=== What to produce ===
Where a line below holds the string "import", copy that line.

User interface change data
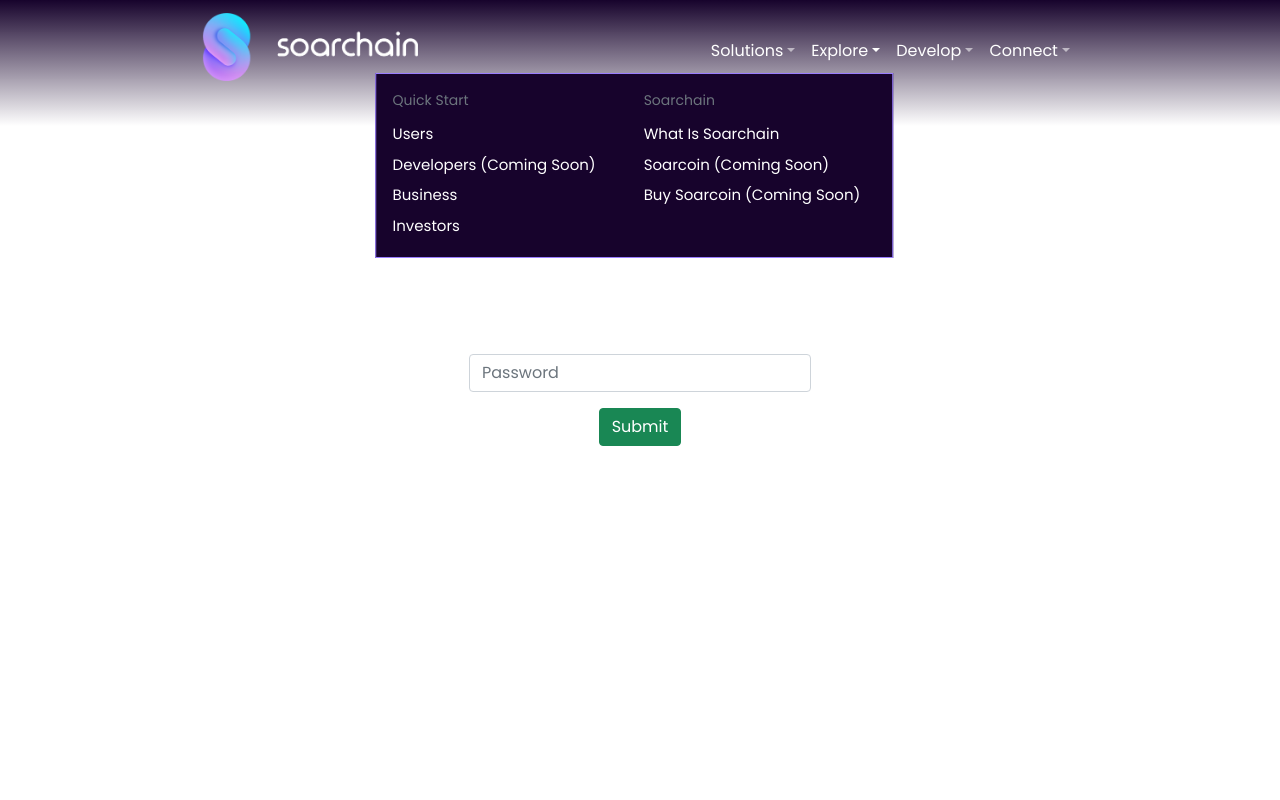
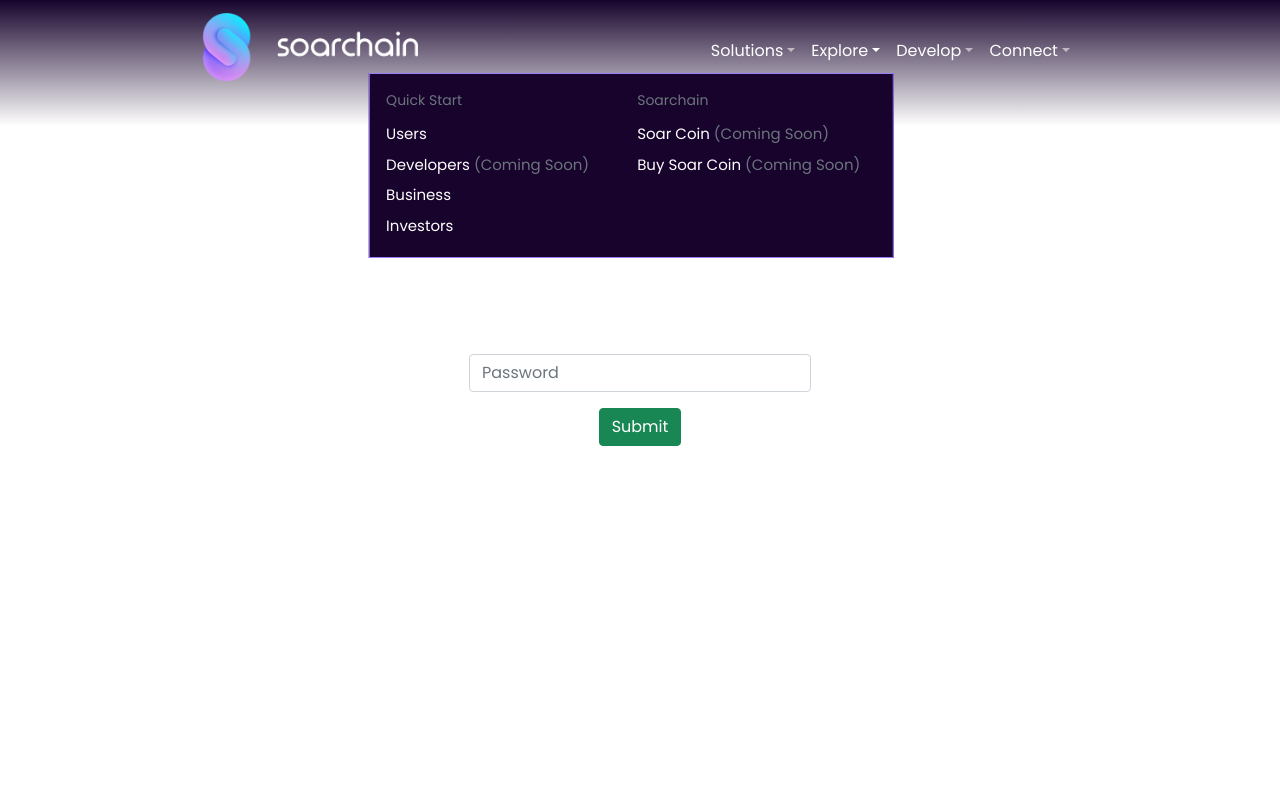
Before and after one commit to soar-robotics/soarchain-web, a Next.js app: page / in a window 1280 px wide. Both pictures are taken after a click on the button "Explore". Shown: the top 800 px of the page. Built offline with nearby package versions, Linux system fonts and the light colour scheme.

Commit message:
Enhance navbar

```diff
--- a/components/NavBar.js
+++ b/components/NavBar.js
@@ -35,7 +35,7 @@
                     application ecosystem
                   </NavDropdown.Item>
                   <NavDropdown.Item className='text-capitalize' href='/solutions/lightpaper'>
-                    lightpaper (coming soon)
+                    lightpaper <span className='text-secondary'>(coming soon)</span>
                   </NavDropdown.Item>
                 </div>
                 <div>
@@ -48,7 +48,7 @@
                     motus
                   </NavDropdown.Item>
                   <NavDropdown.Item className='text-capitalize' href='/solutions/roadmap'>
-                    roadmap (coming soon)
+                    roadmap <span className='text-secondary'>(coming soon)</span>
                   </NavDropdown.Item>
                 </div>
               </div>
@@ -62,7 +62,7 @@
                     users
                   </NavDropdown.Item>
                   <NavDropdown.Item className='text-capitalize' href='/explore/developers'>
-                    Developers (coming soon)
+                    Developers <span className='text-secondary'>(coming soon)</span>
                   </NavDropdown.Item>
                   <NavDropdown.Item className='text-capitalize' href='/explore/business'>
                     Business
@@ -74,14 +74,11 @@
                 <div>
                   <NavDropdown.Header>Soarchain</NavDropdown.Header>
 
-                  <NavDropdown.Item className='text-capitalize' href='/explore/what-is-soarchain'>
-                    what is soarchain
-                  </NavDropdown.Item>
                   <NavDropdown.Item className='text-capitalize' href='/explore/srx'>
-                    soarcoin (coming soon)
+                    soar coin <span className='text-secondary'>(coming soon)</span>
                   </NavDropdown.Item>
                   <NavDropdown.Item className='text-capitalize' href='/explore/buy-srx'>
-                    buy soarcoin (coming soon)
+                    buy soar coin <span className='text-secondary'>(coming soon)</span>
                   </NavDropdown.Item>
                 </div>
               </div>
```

---

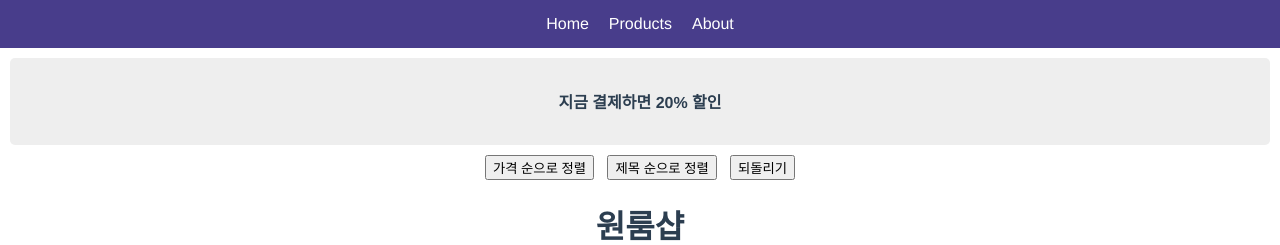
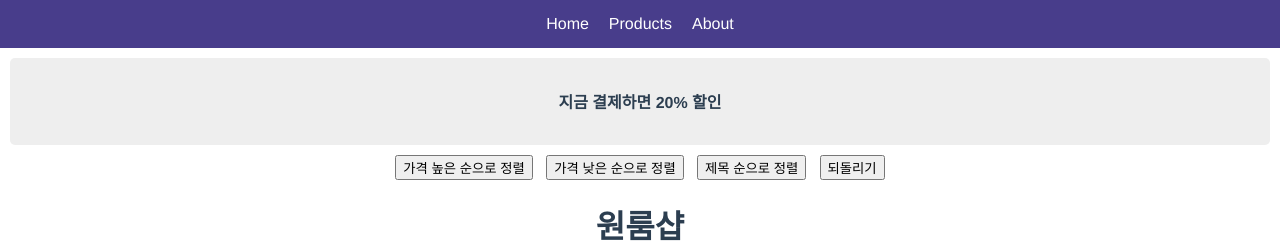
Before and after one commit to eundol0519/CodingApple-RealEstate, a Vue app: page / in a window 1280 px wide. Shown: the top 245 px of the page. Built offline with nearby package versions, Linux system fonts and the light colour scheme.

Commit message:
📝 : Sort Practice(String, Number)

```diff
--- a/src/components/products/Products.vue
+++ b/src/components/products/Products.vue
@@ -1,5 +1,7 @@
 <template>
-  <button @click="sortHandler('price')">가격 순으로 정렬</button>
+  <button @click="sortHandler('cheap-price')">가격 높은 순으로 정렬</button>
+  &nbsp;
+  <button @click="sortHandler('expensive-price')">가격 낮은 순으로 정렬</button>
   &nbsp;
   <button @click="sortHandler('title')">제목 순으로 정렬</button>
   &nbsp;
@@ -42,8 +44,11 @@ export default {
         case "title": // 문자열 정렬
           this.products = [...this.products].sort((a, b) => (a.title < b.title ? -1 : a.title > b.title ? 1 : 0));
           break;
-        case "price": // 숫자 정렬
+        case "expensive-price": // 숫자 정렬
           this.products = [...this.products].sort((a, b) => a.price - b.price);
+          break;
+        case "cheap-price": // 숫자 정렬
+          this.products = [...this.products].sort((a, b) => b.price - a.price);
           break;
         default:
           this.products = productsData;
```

...

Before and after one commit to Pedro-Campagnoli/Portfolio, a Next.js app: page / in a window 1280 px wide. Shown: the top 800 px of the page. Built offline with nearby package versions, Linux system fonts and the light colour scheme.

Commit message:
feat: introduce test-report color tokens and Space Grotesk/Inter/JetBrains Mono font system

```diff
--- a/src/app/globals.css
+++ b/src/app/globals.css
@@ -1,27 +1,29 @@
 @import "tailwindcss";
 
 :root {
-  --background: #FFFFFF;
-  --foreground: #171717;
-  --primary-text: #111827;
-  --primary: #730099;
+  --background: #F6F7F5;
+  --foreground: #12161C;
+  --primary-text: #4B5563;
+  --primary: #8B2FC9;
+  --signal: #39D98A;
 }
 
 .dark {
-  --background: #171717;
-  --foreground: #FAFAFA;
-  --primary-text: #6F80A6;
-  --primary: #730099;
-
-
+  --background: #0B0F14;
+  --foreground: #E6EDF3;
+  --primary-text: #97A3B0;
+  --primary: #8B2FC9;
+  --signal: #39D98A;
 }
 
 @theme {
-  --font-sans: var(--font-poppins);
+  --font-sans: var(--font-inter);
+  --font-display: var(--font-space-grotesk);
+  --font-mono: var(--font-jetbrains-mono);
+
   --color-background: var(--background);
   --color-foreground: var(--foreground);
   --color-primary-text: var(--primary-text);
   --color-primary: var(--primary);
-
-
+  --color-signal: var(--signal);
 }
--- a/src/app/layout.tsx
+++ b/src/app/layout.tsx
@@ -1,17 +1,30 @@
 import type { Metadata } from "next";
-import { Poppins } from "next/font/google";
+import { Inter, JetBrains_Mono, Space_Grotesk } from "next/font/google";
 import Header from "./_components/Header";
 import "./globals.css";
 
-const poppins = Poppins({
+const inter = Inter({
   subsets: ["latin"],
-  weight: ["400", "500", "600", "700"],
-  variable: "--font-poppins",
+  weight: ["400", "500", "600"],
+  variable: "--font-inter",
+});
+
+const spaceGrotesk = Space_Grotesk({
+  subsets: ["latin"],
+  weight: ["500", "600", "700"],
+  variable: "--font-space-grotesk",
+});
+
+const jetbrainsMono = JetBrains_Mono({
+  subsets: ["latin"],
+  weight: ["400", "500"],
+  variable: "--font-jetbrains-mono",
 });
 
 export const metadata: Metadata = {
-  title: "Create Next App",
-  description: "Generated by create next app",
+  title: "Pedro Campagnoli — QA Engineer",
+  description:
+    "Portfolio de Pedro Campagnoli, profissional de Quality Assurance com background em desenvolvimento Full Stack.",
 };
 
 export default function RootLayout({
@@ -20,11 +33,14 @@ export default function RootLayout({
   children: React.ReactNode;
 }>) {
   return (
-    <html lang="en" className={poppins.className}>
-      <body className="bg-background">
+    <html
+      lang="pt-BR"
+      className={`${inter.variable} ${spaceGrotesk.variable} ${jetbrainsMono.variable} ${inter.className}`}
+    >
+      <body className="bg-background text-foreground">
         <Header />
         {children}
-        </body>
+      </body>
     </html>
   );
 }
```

=== Result ===
 @import "tailwindcss";
 import type { Metadata } from "next";
-import { Poppins } from "next/font/google";
+import { Inter, JetBrains_Mono, Space_Grotesk } from "next/font/google";
 import Header from "./_components/Header";
 import "./globals.css";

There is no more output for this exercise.